### Excerpts from a dataset
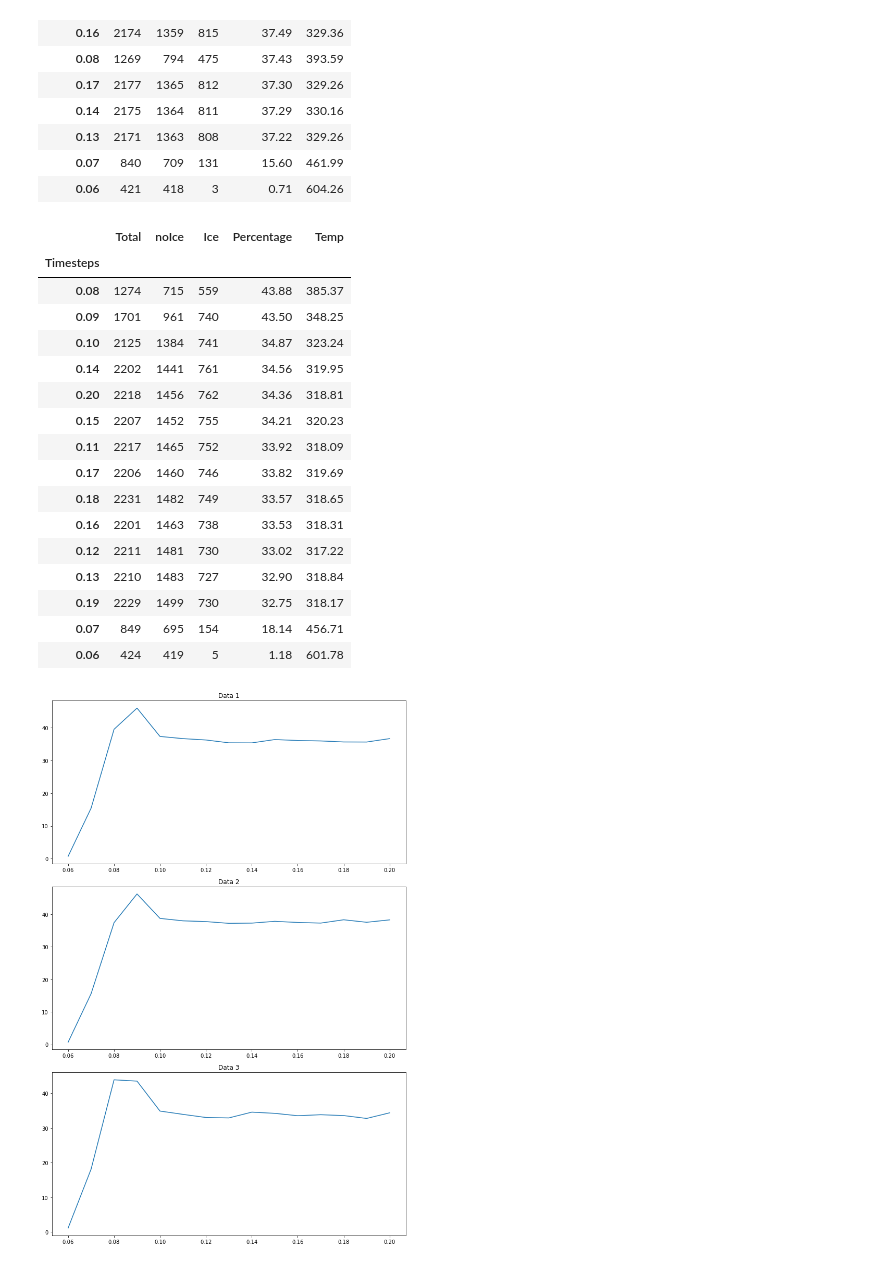
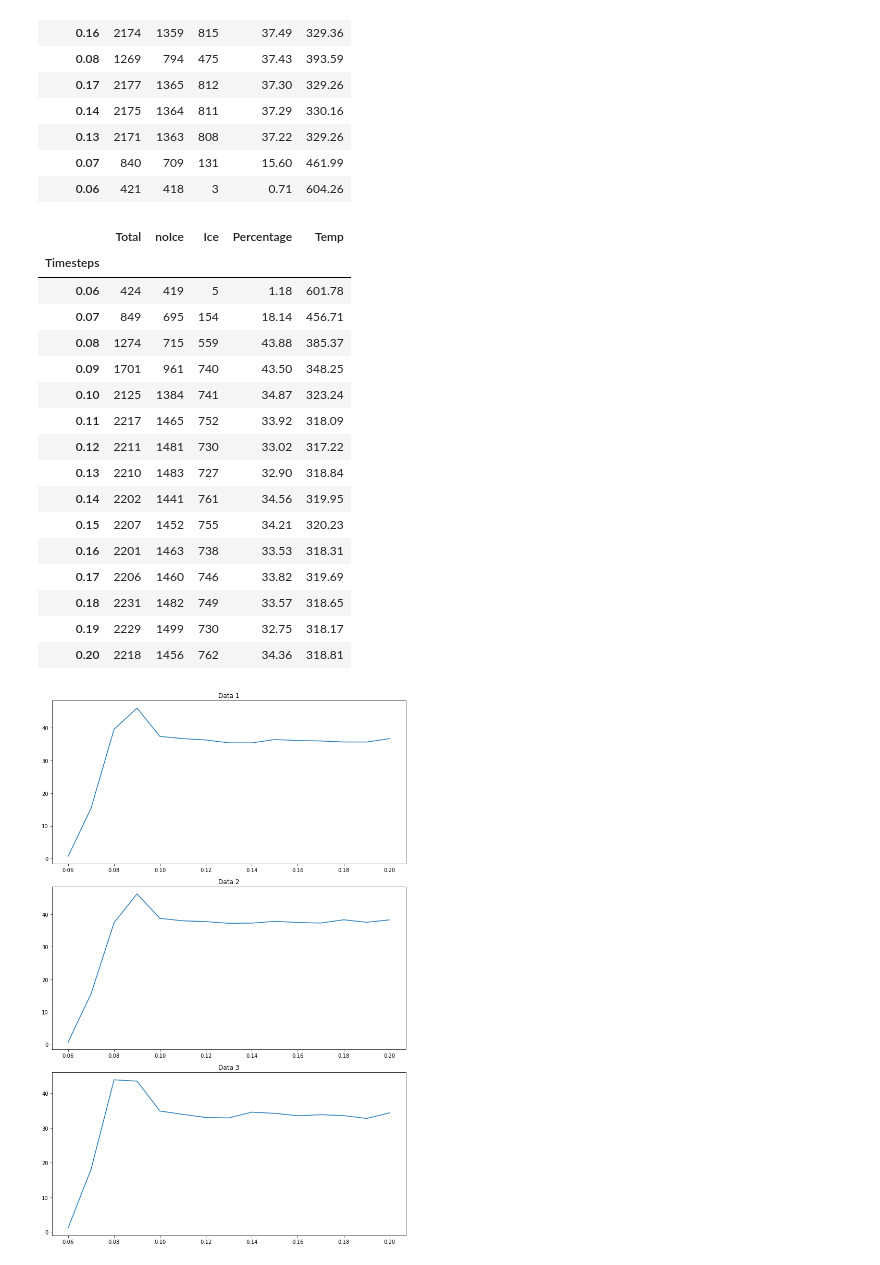
Before and after one commit to nafiul-nipu/Contrails-Python, a Jupyter notebook: contrails preprocessing/IceDataVisualization.ipynb, the cells around one changed output. Cells and saved outputs as stored; diff of their text form; code cells hidden in the pictures.

```diff
--- a/contrails preprocessing/IceDataVisualization.ipynb
+++ b/contrails preprocessing/IceDataVisualization.ipynb
@@ -52,26 +52,27 @@ contrails2.sort_values(by=["Percentage"], ascending=False)
 # %%
 contrails3 = pd.read_csv('Extracted Data/contrails 3.csv')
 # contrails3.head()
 contrails3.set_index('Timesteps', inplace=True)
-contrails3.sort_values(by=["Percentage"], ascending=False)
+# contrails3.sort_values(by=["Ice"], ascending=False)
+contrails3
 # %% [output]
 |  | Total | noIce | Ice | Percentage | Temp |
 | Timesteps |  |  |  |  |  |
+| 0.06 | 424 | 419 | 5 | 1.18 | 601.78 |
+| 0.07 | 849 | 695 | 154 | 18.14 | 456.71 |
 | 0.08 | 1274 | 715 | 559 | 43.88 | 385.37 |
 | 0.09 | 1701 | 961 | 740 | 43.50 | 348.25 |
 | 0.10 | 2125 | 1384 | 741 | 34.87 | 323.24 |
+| 0.11 | 2217 | 1465 | 752 | 33.92 | 318.09 |
+| 0.12 | 2211 | 1481 | 730 | 33.02 | 317.22 |
+| 0.13 | 2210 | 1483 | 727 | 32.90 | 318.84 |
 | 0.14 | 2202 | 1441 | 761 | 34.56 | 319.95 |
-| 0.20 | 2218 | 1456 | 762 | 34.36 | 318.81 |
 | 0.15 | 2207 | 1452 | 755 | 34.21 | 320.23 |
-| 0.11 | 2217 | 1465 | 752 | 33.92 | 318.09 |
+| 0.16 | 2201 | 1463 | 738 | 33.53 | 318.31 |
 | 0.17 | 2206 | 1460 | 746 | 33.82 | 319.69 |
 | 0.18 | 2231 | 1482 | 749 | 33.57 | 318.65 |
-| 0.16 | 2201 | 1463 | 738 | 33.53 | 318.31 |
-| 0.12 | 2211 | 1481 | 730 | 33.02 | 317.22 |
-| 0.13 | 2210 | 1483 | 727 | 32.90 | 318.84 |
 | 0.19 | 2229 | 1499 | 730 | 32.75 | 318.17 |
-| 0.07 | 849 | 695 | 154 | 18.14 | 456.71 |
-| 0.06 | 424 | 419 | 5 | 1.18 | 601.78 |
+| 0.20 | 2218 | 1456 | 762 | 34.36 | 318.81 |
 # %%
 fig, (ax1, ax2, ax3) = plt.subplots(3, figsize=(10,15))
 ax1.plot(contrails1.Percentage)
```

### WORK TO COMPLETE
A word-for-word copy of the records is needed, one that contains no pictures.

### COMPLETED TASK
Before and after one commit to nafiul-nipu/Contrails-Python, a Jupyter notebook: contrails preprocessing/IceDataVisualization.ipynb, the cells around one changed output. Cells and saved outputs as stored; diff of their text form; code cells hidden in the pictures.

```diff
--- a/contrails preprocessing/IceDataVisualization.ipynb
+++ b/contrails preprocessing/IceDataVisualization.ipynb
@@ -52,26 +52,27 @@ contrails2.sort_values(by=["Percentage"], ascending=False)
 # %%
 contrails3 = pd.read_csv('Extracted Data/contrails 3.csv')
 # contrails3.head()
 contrails3.set_index('Timesteps', inplace=True)
-contrails3.sort_values(by=["Percentage"], ascending=False)
+# contrails3.sort_values(by=["Ice"], ascending=False)
+contrails3
 # %% [output]
 |  | Total | noIce | Ice | Percentage | Temp |
 | Timesteps |  |  |  |  |  |
+| 0.06 | 424 | 419 | 5 | 1.18 | 601.78 |
+| 0.07 | 849 | 695 | 154 | 18.14 | 456.71 |
 | 0.08 | 1274 | 715 | 559 | 43.88 | 385.37 |
 | 0.09 | 1701 | 961 | 740 | 43.50 | 348.25 |
 | 0.10 | 2125 | 1384 | 741 | 34.87 | 323.24 |
+| 0.11 | 2217 | 1465 | 752 | 33.92 | 318.09 |
+| 0.12 | 2211 | 1481 | 730 | 33.02 | 317.22 |
+| 0.13 | 2210 | 1483 | 727 | 32.90 | 318.84 |
 | 0.14 | 2202 | 1441 | 761 | 34.56 | 319.95 |
-| 0.20 | 2218 | 1456 | 762 | 34.36 | 318.81 |
 | 0.15 | 2207 | 1452 | 755 | 34.21 | 320.23 |
-| 0.11 | 2217 | 1465 | 752 | 33.92 | 318.09 |
+| 0.16 | 2201 | 1463 | 738 | 33.53 | 318.31 |
 | 0.17 | 2206 | 1460 | 746 | 33.82 | 319.69 |
 | 0.18 | 2231 | 1482 | 749 | 33.57 | 318.65 |
-| 0.16 | 2201 | 1463 | 738 | 33.53 | 318.31 |
-| 0.12 | 2211 | 1481 | 730 | 33.02 | 317.22 |
-| 0.13 | 2210 | 1483 | 727 | 32.90 | 318.84 |
 | 0.19 | 2229 | 1499 | 730 | 32.75 | 318.17 |
-| 0.07 | 849 | 695 | 154 | 18.14 | 456.71 |
-| 0.06 | 424 | 419 | 5 | 1.18 | 601.78 |
+| 0.20 | 2218 | 1456 | 762 | 34.36 | 318.81 |
 # %%
 fig, (ax1, ax2, ax3) = plt.subplots(3, figsize=(10,15))
 ax1.plot(contrails1.Percentage)
```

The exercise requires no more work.